  • Whole-house fans help cool your home by pulling cool air through the house and exhausting warm air through the attic. They are effective when operated at night and when the outside air is cooler than the inside. See also Tips for fans.
  • Don’t place lamps or TV sets near your air-conditioning thermostat. The thermostat senses heat from these appliances, which can cause the air conditioner to run longer than necessary – Alliance to Save Energy
  • Keeping the filter and cooling coil of an air-conditioner clean saves up to 10% of energy.

Slow travel

April 14th, 2007

Have a look at Seat 61 for more information about using trains to get around as opposed to flying. Or have a look at Strand Travel for information about travelling on cargo ships. 

Duvet Dancing

April 12th, 2007

Greenpeace has looked into one of humanity’s favourite pastimes and uncovered the passion that can make a difference for our environment. 

Please note that the jokes below are theirs not tiptheplanets… ours would’ve been significantly better.

  • Turn off the lights. We all have to do our part to stop climate change, energy reduction and energy efficiency are an important part of changing our energy culture. If you want to see your partner, or what you are doing, have sex during the day.
  • Passion for fruit? If you like to use produce to get the blood boiling, make sure it is GE-free. There have not been enough studies on genetically engineered foods to know what the effects on our diets will be, let alone the affects of using it for more intimate activities.
  • Oysters and other shellfish can be potent aphrodisiacs, but our oceans are being destroyed at an unprecedented rate – we need to stop plundering for pleasure.

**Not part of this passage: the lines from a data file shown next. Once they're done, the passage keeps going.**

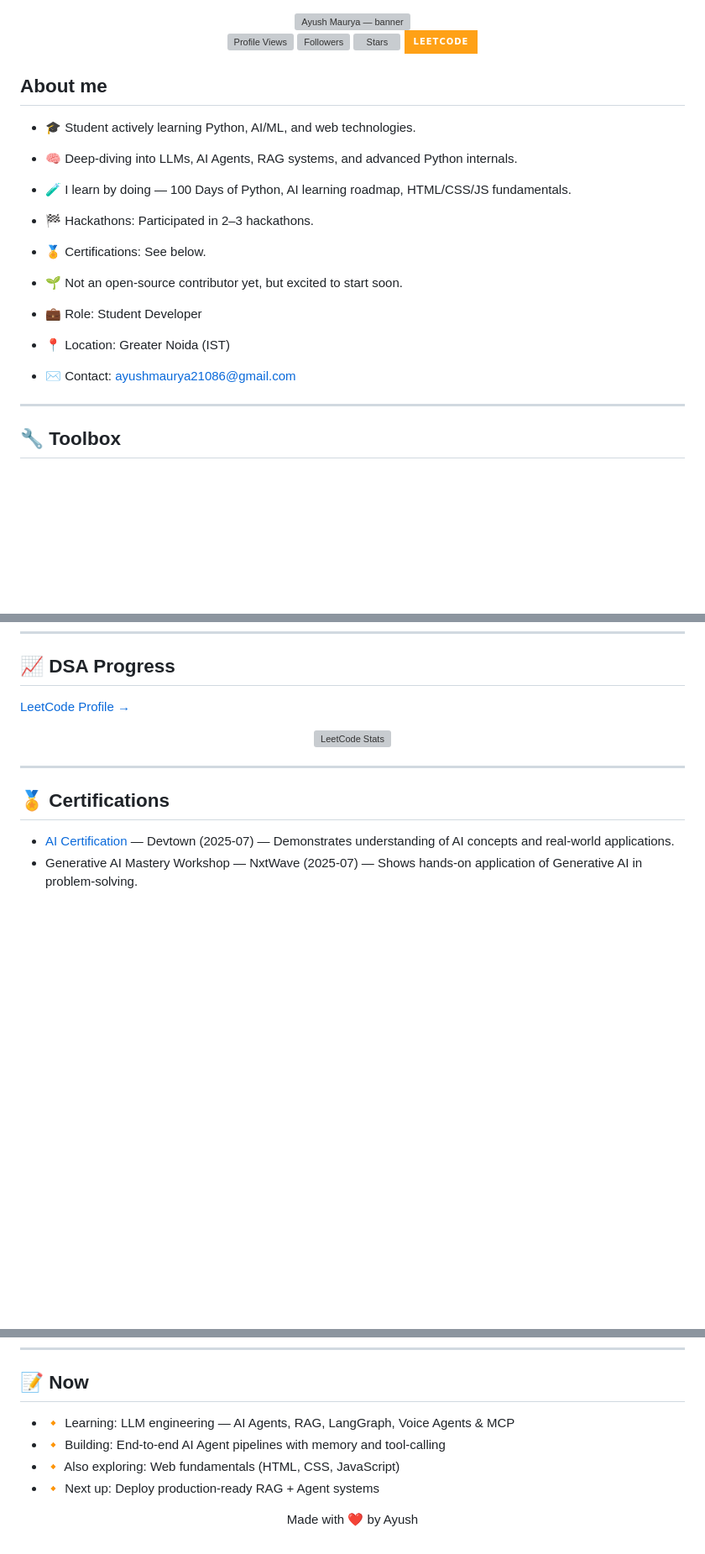
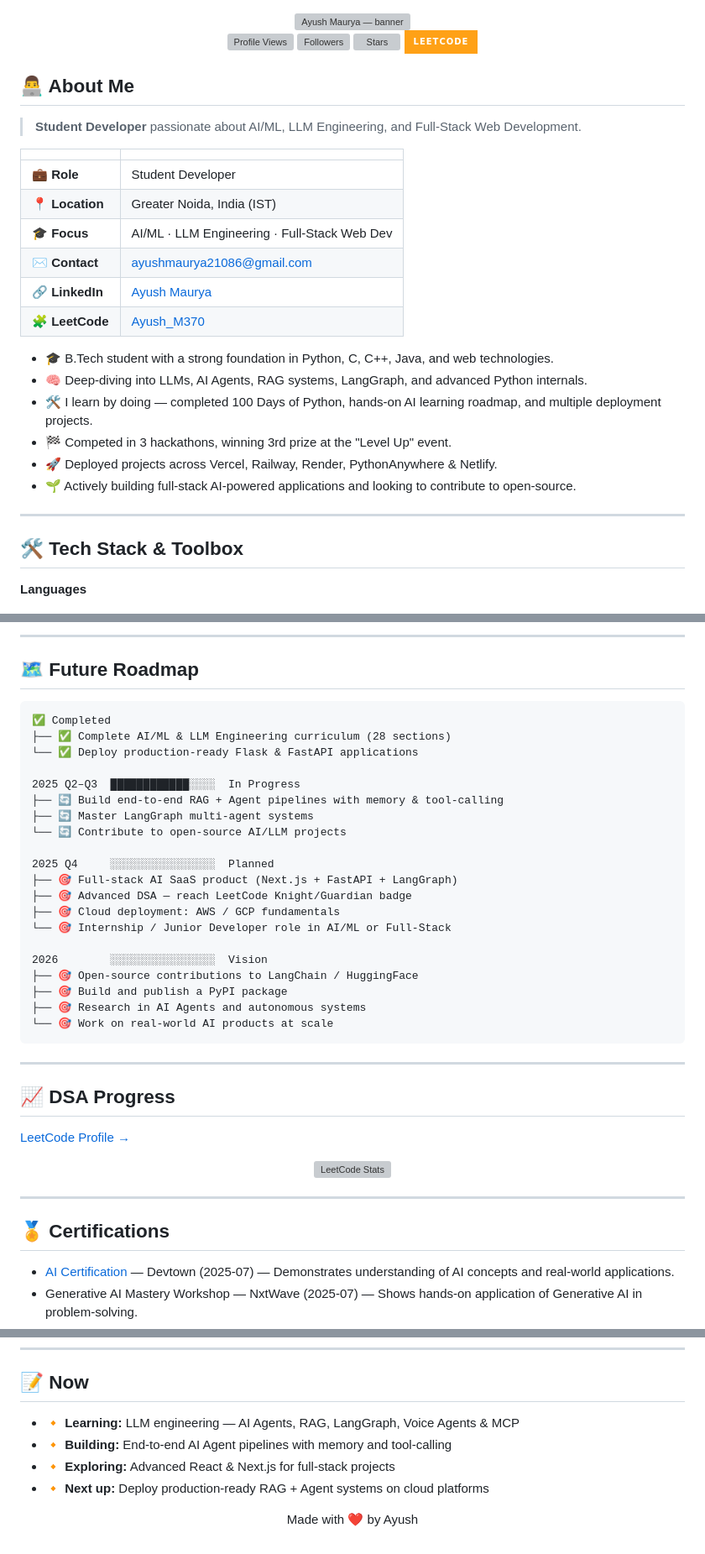
Before and after one commit to ayush3739/ayush3739, a Markdown page: README.md, 3 parts joined by grey strips. Shown at 84% size. Drawn GitHub-style; badges without logos; blank space fills up the shorter version; grey boxes are pictures that could not be loaded.

````diff
--- a/README.md
+++ b/README.md
@@ -17,22 +17,31 @@ To activate it on your profile, create a public repository named exactly "ayush3
 
 </div>
 
-## About me
+## 👨‍💻 About Me
 
-- 🎓 Student actively learning Python, AI/ML, and web technologies.
-- 🧠 Deep-diving into LLMs, AI Agents, RAG systems, and advanced Python internals.
-- 🧪 I learn by doing — 100 Days of Python, AI learning roadmap, HTML/CSS/JS fundamentals.
-- 🏁 Hackathons: Participated in 2–3 hackathons.
-- 🏅 Certifications: See below.
-- 🌱 Not an open-source contributor yet, but excited to start soon.
+> **Student Developer** passionate about AI/ML, LLM Engineering, and Full-Stack Web Development.
 
-- 💼 Role: Student Developer
-- 📍 Location: Greater Noida (IST)
-- ✉️ Contact: ayushmaurya21086@gmail.com
+| | |
+|---|---|
+| 💼 **Role** | Student Developer |
+| 📍 **Location** | Greater Noida, India (IST) |
+| 🎓 **Focus** | AI/ML · LLM Engineering · Full-Stack Web Dev |
+| ✉️ **Contact** | ayushmaurya21086@gmail.com |
+| 🔗 **LinkedIn** | [Ayush Maurya](https://www.linkedin.com/in/ayush-maurya-b39914315/) |
+| 🧩 **LeetCode** | [Ayush_M370](https://leetcode.com/u/Ayush_M370/) |
+
+- 🎓 B.Tech student with a strong foundation in Python, C, C++, Java, and web technologies.
+- 🧠 Deep-diving into LLMs, AI Agents, RAG systems, LangGraph, and advanced Python internals.
+- 🛠️ I learn by doing — completed 100 Days of Python, hands-on AI learning roadmap, and multiple deployment projects.
+- 🏁 Competed in 3 hackathons, winning 3rd prize at the "Level Up" event.
+- 🚀 Deployed projects across Vercel, Railway, Render, PythonAnywhere & Netlify.
+- 🌱 Actively building full-stack AI-powered applications and looking to contribute to open-source.
 
 ---
 
-## 🔧 Toolbox
+## 🛠️ Tech Stack & Toolbox
+
+**Languages**
 
 ![Python](https://img.shields.io/badge/Python-3776AB?logo=python&logoColor=white)
 ![C](https://img.shields.io/badge/C-A8B9CC?logo=c&logoColor=222)
@@ -205,3 +290,32 @@ Routes scoring system based on real-time safety data using NASA Earthdata API fo
+---
+
+## 🗺️ Future Roadmap
+
+```
+✅ Completed
+├── ✅ Complete AI/ML & LLM Engineering curriculum (28 sections)
+└── ✅ Deploy production-ready Flask & FastAPI applications
+
+2025 Q2–Q3  ████████████░░░░  In Progress
+├── 🔄 Build end-to-end RAG + Agent pipelines with memory & tool-calling
+├── 🔄 Master LangGraph multi-agent systems
+└── 🔄 Contribute to open-source AI/LLM projects
+
+2025 Q4     ░░░░░░░░░░░░░░░░  Planned
+├── 🎯 Full-stack AI SaaS product (Next.js + FastAPI + LangGraph)
+├── 🎯 Advanced DSA — reach LeetCode Knight/Guardian badge
+├── 🎯 Cloud deployment: AWS / GCP fundamentals
+└── 🎯 Internship / Junior Developer role in AI/ML or Full-Stack
+
+2026        ░░░░░░░░░░░░░░░░  Vision
+├── 🎯 Open-source contributions to LangChain / HuggingFace
+├── 🎯 Build and publish a PyPI package
+├── 🎯 Research in AI Agents and autonomous systems
+└── 🎯 Work on real-world AI products at scale
+```
+
+---
+
 ## 📈 DSA Progress
 
 [LeetCode Profile →](https://leetcode.com/u/Ayush_M370/)
@@ -273,10 +387,10 @@ Routes scoring system based on real-time safety data using NASA Earthdata API fo
 ---
 
 ## 📝 Now
-- 🔸 Learning: LLM engineering — AI Agents, RAG, LangGraph, Voice Agents & MCP
-- 🔸 Building: End-to-end AI Agent pipelines with memory and tool-calling
-- 🔸 Also exploring: Web fundamentals (HTML, CSS, JavaScript)
-- 🔸 Next up: Deploy production-ready RAG + Agent systems
+- 🔸 **Learning:** LLM engineering — AI Agents, RAG, LangGraph, Voice Agents & MCP
+- 🔸 **Building:** End-to-end AI Agent pipelines with memory and tool-calling
+- 🔸 **Exploring:** Advanced React & Next.js for full-stack projects
+- 🔸 **Next up:** Deploy production-ready RAG + Agent systems on cloud platforms
 
 <div align="center">
 
````
Also changed, not shown: other parts of README.md (+86 -10 lines).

Instead you can support sustainable community-based operations in the Amazon rainforest choosing from two popular and plentiful herbal and fruit drinks, guaran and caju, for more than just a clean conscience.
  • Forget the fossil fuel based lubricants like petroleum jelly! Esso’s screwing the planet, but you don’t have to.
  • Role playing games can be fun as long as both partners are consenting and comfortable with the boundaries. So if you and your partner want to dress up and play “George Bush and Corporate America at the Earth Summit” or other S&M style games, agree on what’s permissible and what’s not up front. And remember that games – like fantasies – are not real life.
  • Use Vegan Approved Condoms.
  • Dispose of your various bits and bobs in a place where they won’t harm the planet.

Better late than never

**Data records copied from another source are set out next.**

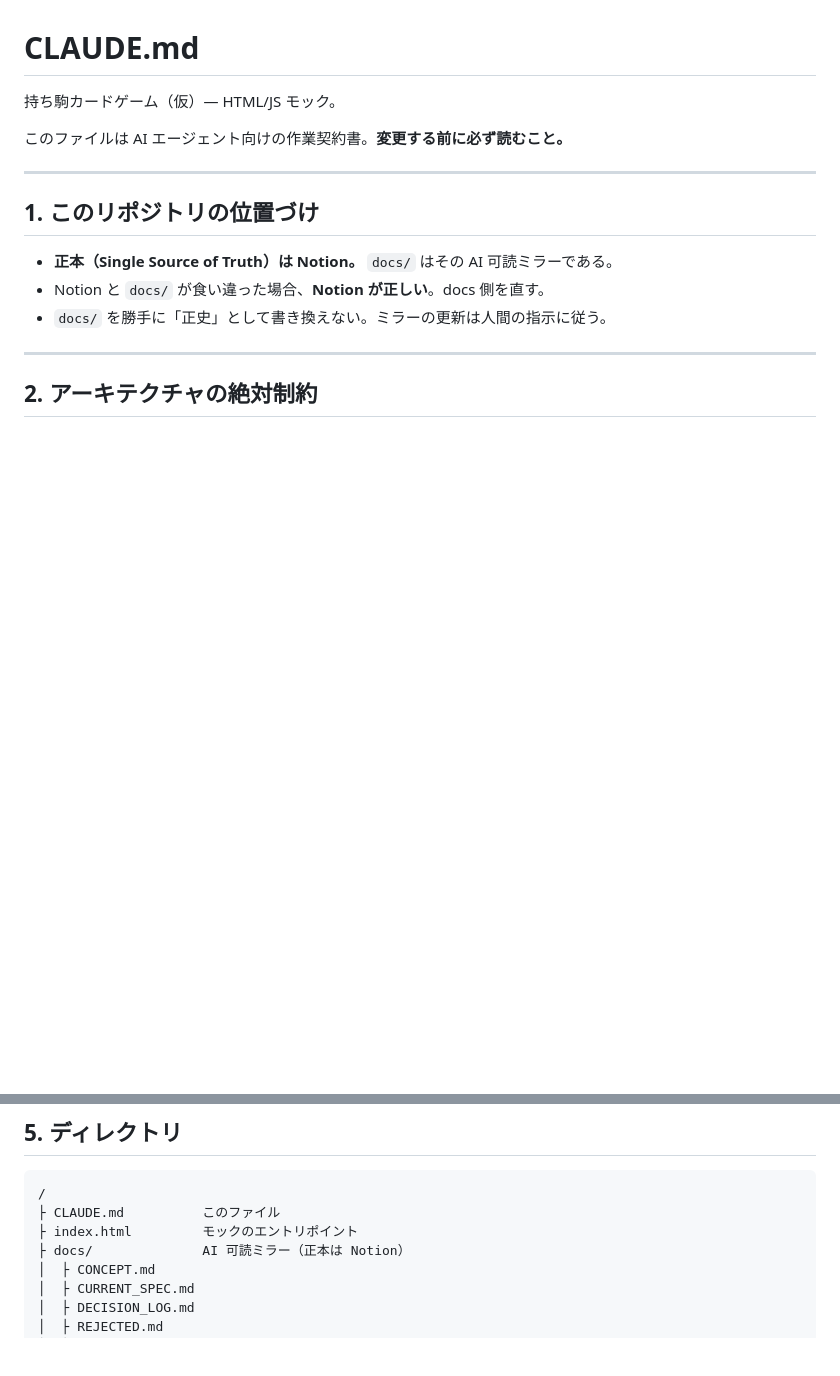
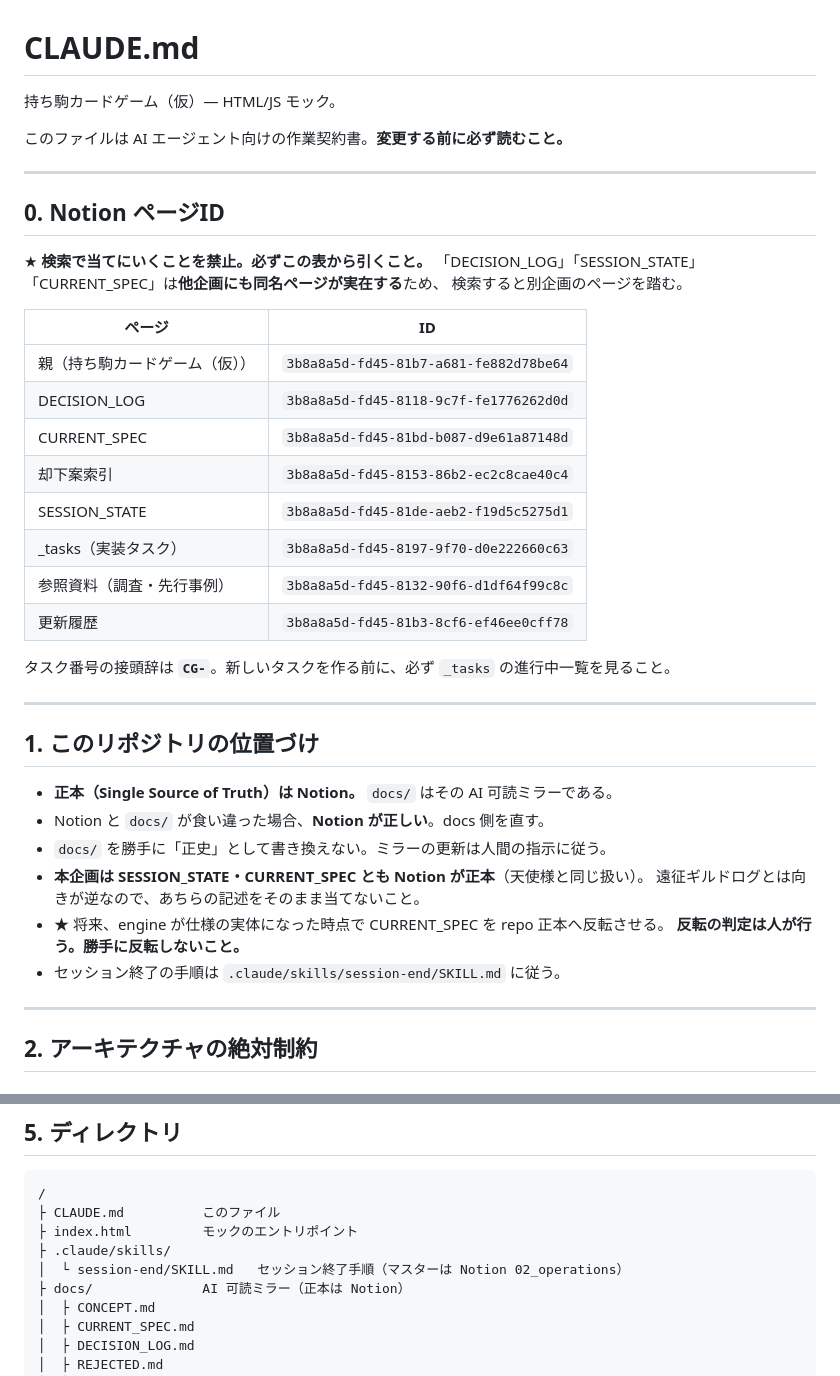
Before and after one commit to kaz6/necro-cardgame, a Markdown page: CLAUDE.md, 2 parts joined by grey strips. Rendered like a GitHub page; blank space fills up the shorter version.

Commit message:
CG-002: session-end スキルを移植し、Notion ページID 節を追加
- .claude/skills/session-end/SKILL.md をマスター（Notion 02_operations）から移植。
  クラウド実行では ~/.claude/skills が残らないためリポジトリ内に置いた
- 本企画固有の差分を反映:
  - SESSION_STATE・CURRENT_SPEC とも Notion が正本（天使様と同じ扱い）。
    ⑤-b と ⑤-c の全置換を禁止し、update_content による外科的更新のみとした
  - 停止時の7項目は Notion の SESSION_STATE ページへ直接書く（全置換しない）
  - 将来 engine が仕様の実体になった時点で CURRENT_SPEC を repo 正本へ反転する旨を
    注記。反転の判定は人が行い、スキルは勝手に反転しない
  - 観測済みの書き込みバグ（新規ページ作成時に一部の漢字が化ける。空ページを
    作ってから update_content で回避。化けが確認された文字＝枷 捲 懸 暫）を追加
  - 子ページを持つページへの replace_content が 400 で止まる件を追加
- CLAUDE.md に Notion ページID 節を新設（検索で当てにいくことを禁止）
- docs/SESSION_STATE.md の冒頭に写し宣言を追加

Co-Authored-By: Claude Opus 5 <noreply@anthropic.com>
Claude-Session: https://claude.ai/code/session_01GUhzpNWJKJdGz8xAEVHDjh

```diff
--- a/CLAUDE.md
+++ b/CLAUDE.md
@@ -6,11 +6,37 @@
 
 ---
 
+## 0. Notion ページID
+
+★ **検索で当てにいくことを禁止。必ずこの表から引くこと。**
+「DECISION_LOG」「SESSION_STATE」「CURRENT_SPEC」は**他企画にも同名ページが実在する**ため、
+検索すると別企画のページを踏む。
+
+| ページ | ID |
+|---|---|
+| 親（持ち駒カードゲーム（仮）） | `3b8a8a5d-fd45-81b7-a681-fe882d78be64` |
+| DECISION_LOG | `3b8a8a5d-fd45-8118-9c7f-fe1776262d0d` |
+| CURRENT_SPEC | `3b8a8a5d-fd45-81bd-b087-d9e61a87148d` |
+| 却下案索引 | `3b8a8a5d-fd45-8153-86b2-ec2c8cae40c4` |
+| SESSION_STATE | `3b8a8a5d-fd45-81de-aeb2-f19d5c5275d1` |
+| _tasks（実装タスク） | `3b8a8a5d-fd45-8197-9f70-d0e222660c63` |
+| 参照資料（調査・先行事例） | `3b8a8a5d-fd45-8132-90f6-d1df64f99c8c` |
+| 更新履歴 | `3b8a8a5d-fd45-81b3-8cf6-ef46ee0cff78` |
+
+タスク番号の接頭辞は **`CG-`**。新しいタスクを作る前に、必ず `_tasks` の進行中一覧を見ること。
+
+---
+
 ## 1. このリポジトリの位置づけ
 
 - **正本（Single Source of Truth）は Notion。** `docs/` はその AI 可読ミラーである。
 - Notion と `docs/` が食い違った場合、**Notion が正しい**。docs 側を直す。
 - `docs/` を勝手に「正史」として書き換えない。ミラーの更新は人間の指示に従う。
+- **本企画は SESSION_STATE・CURRENT_SPEC とも Notion が正本**（天使様と同じ扱い）。
+  遠征ギルドログとは向きが逆なので、あちらの記述をそのまま当てないこと。
+- ★ 将来、engine が仕様の実体になった時点で CURRENT_SPEC を repo 正本へ反転させる。
+  **反転の判定は人が行う。勝手に反転しないこと。**
+- セッション終了の手順は `.claude/skills/session-end/SKILL.md` に従う。
 
 ---
 
@@ -186,6 +212,8 @@ Notion 反映先
 /
 ├ CLAUDE.md          このファイル
 ├ index.html         モックのエントリポイント
+├ .claude/skills/
+│  └ session-end/SKILL.md   セッション終了手順（マスターは Notion 02_operations）
 ├ docs/              AI 可読ミラー（正本は Notion）
 │  ├ CONCEPT.md
 │  ├ CURRENT_SPEC.md
```
Also changed, not shown: docs/SESSION_STATE.md (+3 -0 lines), 1 other file.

April 11th, 2007

Darn, we meant to point you in the direction of these tips before easter, but failed, so here they are a little late, but still mostly applicable…


Old and smug

April 10th, 2007

Your pension may be buying more than you think. While growing a nest egg for your retirement, it could also be paying for environmental destruction, illegal arms sales or unfair labour practices.

Through our pensions we own over 16% of UK quoted companies. This adds up to £230 billion in stocks. That’s a powerful voice for change if we work together to use it.

Ethical and environmentally responsible pensions are now a real option. Several pension providers have recently launched ethical funds, and many more are expected as a result of new government regulations. Put pressure on your company to ensure their pension scheme is ethical and representative of your morals, not theirs!

To find out more go to: www.fairpensions.org.uk

Not one for the boys

April 7th, 2007

A way of avoiding the toxins related to tampons and sanitary pads is to use a menstrual cup. This has several benefits. Not only is it reusable, but you will be saving money every month by not buying all those disposable products. Furthermore, if you are not buying them then you won’t be needing to dispose of them, therefore sending less to landfill. A menstrual cup is convenient, cheaper, healthier, and better for the environment too. There are cups made from rubber and silicone, however it is thought that the silicone cups are better for those who might have sensitive skin or are allergy prone.

For more information on ladies hygine see Treehugger